[Your task]: Find the string "year" in the records. Copy every line it appears in.

[Data]:
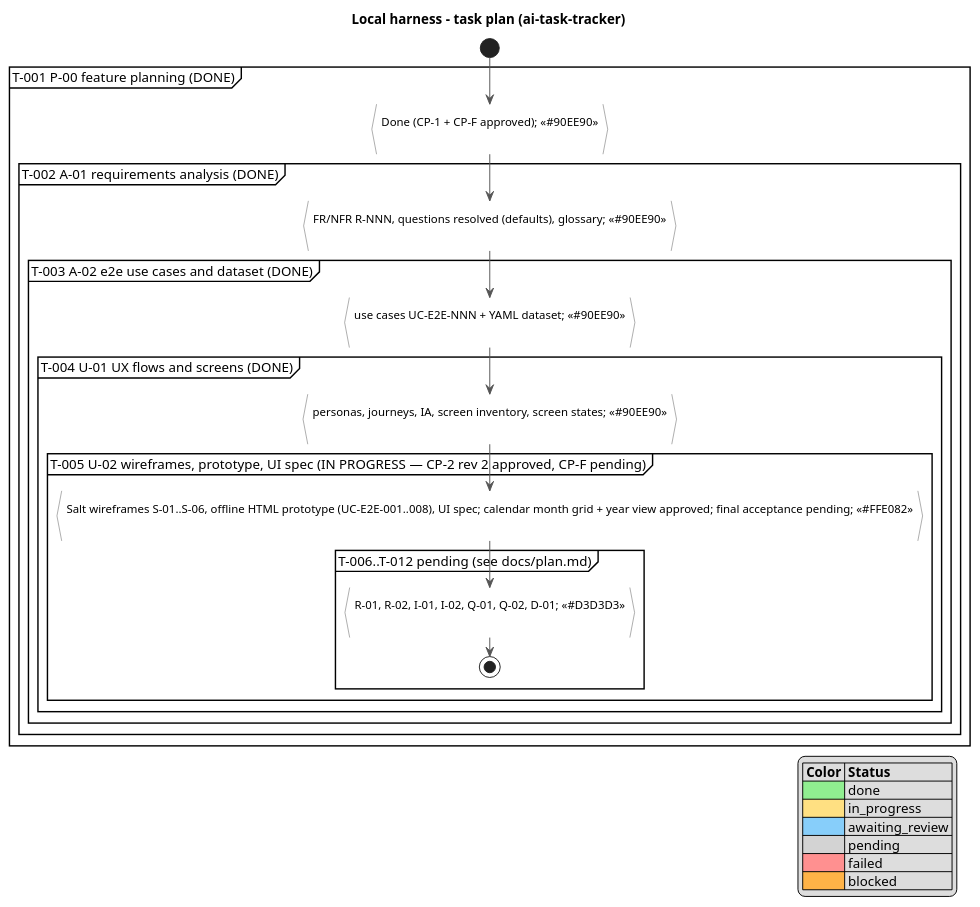
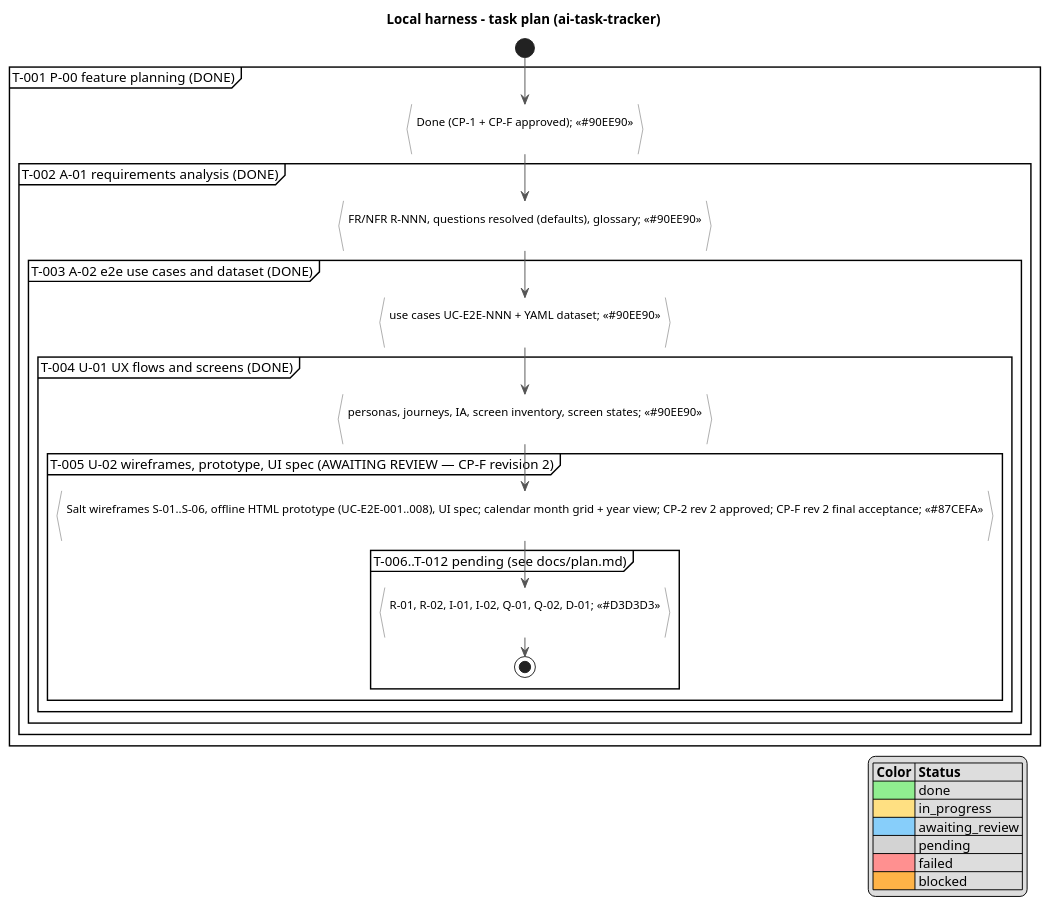
Before and after one commit to serge-sasov/ai-task-tracker: the diagram in docs/activity.puml, drawn with PlantUML. The commit also changed 4 other files, not shown here.

Commit message:
T-005: CP-F revision 2 (U-02 final acceptance) awaiting review

```diff
--- a/docs/activity.puml
+++ b/docs/activity.puml
@@ -1,38 +1,38 @@
 @startuml
 skinparam defaultFontName Segoe UI
 skinparam ActivityBackgroundColor #FFFFFF
 skinparam ActivityBorderColor #555555
 skinparam ArrowColor #555555
 title Local harness - task plan (ai-task-tracker)
 
 start
 partition "T-001 P-00 feature planning (DONE)" {
   :Done (CP-1 + CP-F approved); <<#90EE90>>
 }
 partition "T-002 A-01 requirements analysis (DONE)" {
   :FR/NFR R-NNN, questions resolved (defaults), glossary; <<#90EE90>>
 }
 partition "T-003 A-02 e2e use cases and dataset (DONE)" {
   :use cases UC-E2E-NNN + YAML dataset; <<#90EE90>>
 }
 partition "T-004 U-01 UX flows and screens (DONE)" {
   :personas, journeys, IA, screen inventory, screen states; <<#90EE90>>
 }
-partition "T-005 U-02 wireframes, prototype, UI spec (IN PROGRESS — CP-2 rev 2 approved, CP-F pending)" {
-  :Salt wireframes S-01..S-06, offline HTML prototype (UC-E2E-001..008), UI spec; calendar month grid + year view approved; final acceptance pending; <<#FFE082>>
+partition "T-005 U-02 wireframes, prototype, UI spec (AWAITING REVIEW — CP-F revision 2)" {
+  :Salt wireframes S-01..S-06, offline HTML prototype (UC-E2E-001..008), UI spec; calendar month grid + year view; CP-2 rev 2 approved; CP-F rev 2 final acceptance; <<#87CEFA>>
 }
 partition "T-006..T-012 pending (see docs/plan.md)" {
   :R-01, R-02, I-01, I-02, Q-01, Q-02, D-01; <<#D3D3D3>>
 }
 stop
 
 legend right
  |= Color |= Status |
  |<#90EE90>| done |
  |<#FFE082>| in_progress |
  |<#87CEFA>| awaiting_review |
  |<#D3D3D3>| pending |
  |<#FF9090>| failed |
  |<#FFB347>| blocked |
 endlegend
 @enduml
```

[Expected output]:
-  :Salt wireframes S-01..S-06, offline HTML prototype (UC-E2E-001..008), UI spec; calendar month grid + year view approved; final acceptance pending; <<#FFE082>>
+  :Salt wireframes S-01..S-06, offline HTML prototype (UC-E2E-001..008), UI spec; calendar month grid + year view; CP-2 rev 2 approved; CP-F rev 2 final acceptance; <<#87CEFA>>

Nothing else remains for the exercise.